Armed warfare between rebel factions spread across China after a wave of power seizures overthrew local governments in early 1967. The political motivations that drove these conflicts, and the reasons for their violent intensity, have long been obscure. To address this historical puzzle, we reverse the emphases of theories about contentious politics. Instead of treating groups and their interests as defined by positions in social categories and networks, we examine their formation as an emergent property of political interactions. Instead of focusing on how collective action is initiated and sustained, we focus on how it ends. Factions formed during contingent, path-dependent interactions between rebel groups and army units after the breakdown of civilian political authority.
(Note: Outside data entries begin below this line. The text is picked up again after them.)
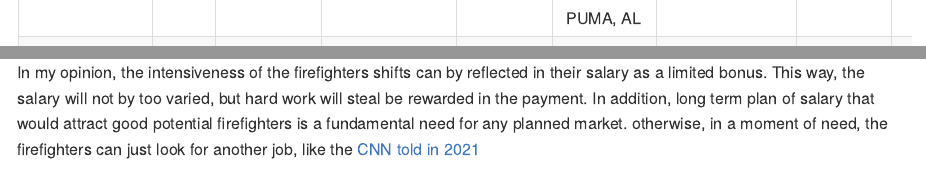
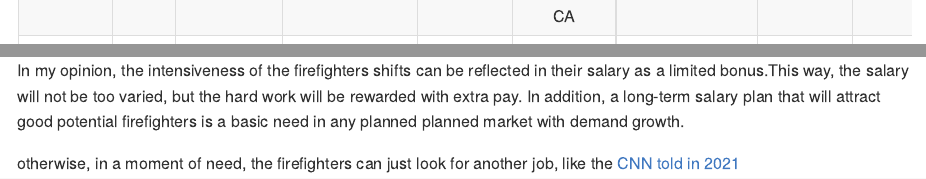
Before and after one commit to YoniGR94/Firefighter_wage_progres, an R Markdown document (firefighters_lm_wildfires.Rmd): the page in a window 1100 px wide, from 5190 px down before the commit and from 5100 px down after it, so that both start at the same text, and a second part further down, joined at a grey line. The pictures show the output file firefighters_lm_wildfires.md that the author committed with the source, drawn offline in the style of GitHub; long lines of code are wrapped.

Commit message:
Grammar, language

```diff
--- a/firefighters_lm_wildfires.Rmd
+++ b/firefighters_lm_wildfires.Rmd
@@ -413,5 +413,6 @@ As usual when it comes to wages, the effect is more stable manually than the cau
 
 We evaluated there is no effect of the wildfires cases on firefighters wage. We say this is not necessarily bad.
 
-In my opinion, the intensiveness of the firefighters shifts can by reflected in their salary as a limited bonus. This way, the salary will not by too varied, but hard work will steal be rewarded in the payment. In addition, long term plan of salary that would attract good potential firefighters is a fundamental need for any planned market.
+In my opinion, the intensiveness of the firefighters shifts can be reflected in their salary as a limited bonus.This way, the salary will not be too varied, but the hard work will be rewarded with extra pay. In addition, a long-term salary plan that will attract good potential firefighters is a basic need in any planned planned market with demand growth.
+
 otherwise, in a moment of need, the firefighters can just look for another job, like the [CNN told in 2021](https://edition.cnn.com/2021/06/26/us/california-wildfires-hotshot-firefighter-shortage/index.html)
```
Also changed, not shown: firefighters_lm_wildfires.md.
Once factions formed, violence intensified over time as the costs of losing escalated in regions placed under military control. The analysis, based on sequences of events in temporally defined political contexts, draws on detailed narratives in local histories and a dataset of political events extracted from 2,242 city and county annals.
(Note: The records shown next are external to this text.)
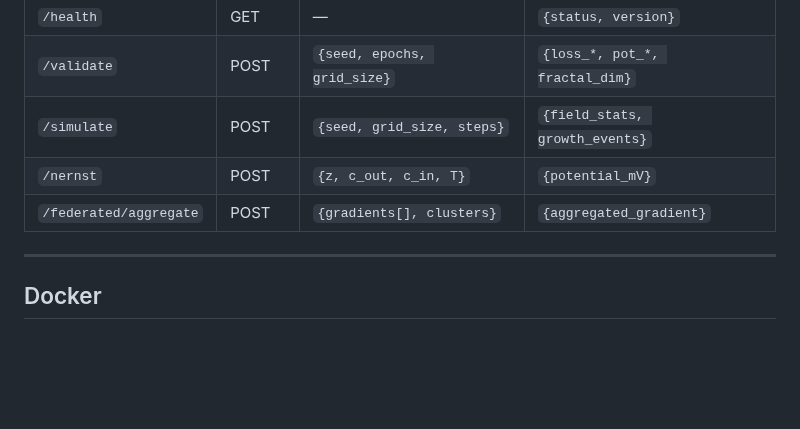
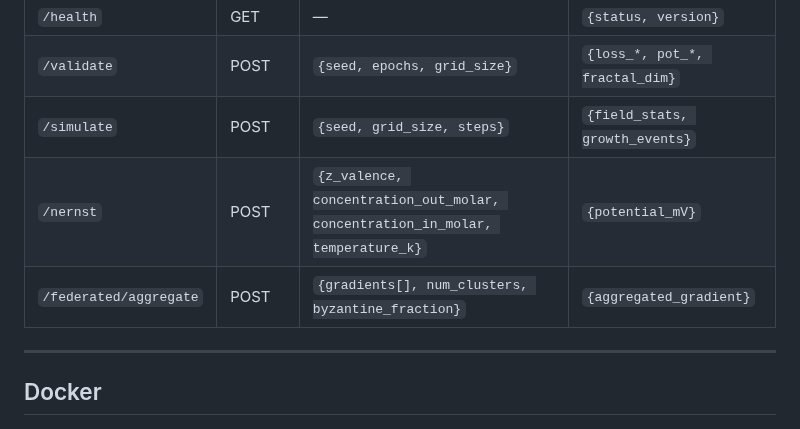
Before and after one commit to neuron7x/mycelium-fractal-net, a Markdown page: README.md, the part around one of its changes. GitHub-like rendering; blank space fills up the shorter version.

```diff
--- a/README.md
+++ b/README.md
@@ -162,8 +162,8 @@ uvicorn api:app --host 0.0.0.0 --port 8000
 | `/health` | GET | — | `{status, version}` |
 | `/validate` | POST | `{seed, epochs, grid_size}` | `{loss_*, pot_*, fractal_dim}` |
 | `/simulate` | POST | `{seed, grid_size, steps}` | `{field_stats, growth_events}` |
-| `/nernst` | POST | `{z, c_out, c_in, T}` | `{potential_mV}` |
-| `/federated/aggregate` | POST | `{gradients[], clusters}` | `{aggregated_gradient}` |
+| `/nernst` | POST | `{z_valence, concentration_out_molar, concentration_in_molar, temperature_k}` | `{potential_mV}` |
+| `/federated/aggregate` | POST | `{gradients[], num_clusters, byzantine_fraction}` | `{aggregated_gradient}` |
 
 ---
 
```
Also changed, not shown: other parts of README.md (+9 -9 lines).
Andrew G. Walder is the Denise O'Leary and Kent Thiry Professor (Sociology) in the School of Humanities and Sciences at Stanford University, where he is also a Senior Fellow in the Freeman Spogli Institute for International Studies. A political sociologist, he has long specialized on the study of contemporary Chinese society and political economy. He has previously taught at Columbia, Harvard, and the Hong Kong University of Science and Technology. At Stanford, he has served as Chair of the Department of Sociology, Director of the Asia-Pacific Research Center, and Director of the Division of International, Comparative, and Area Studies in the School of Humanities and Sciences. His most recent books are Fractured Rebellion: The Beijing Red Guard Movement (2009) and China Under Mao: A Revolution Derailed (2015). A book related to the subject of this talk, Agents of Disorder: Inside China’s Cultural Revolution, will be published by Harvard University Press this Fall. He is an elected member of the American Academy of Arts and Sciences.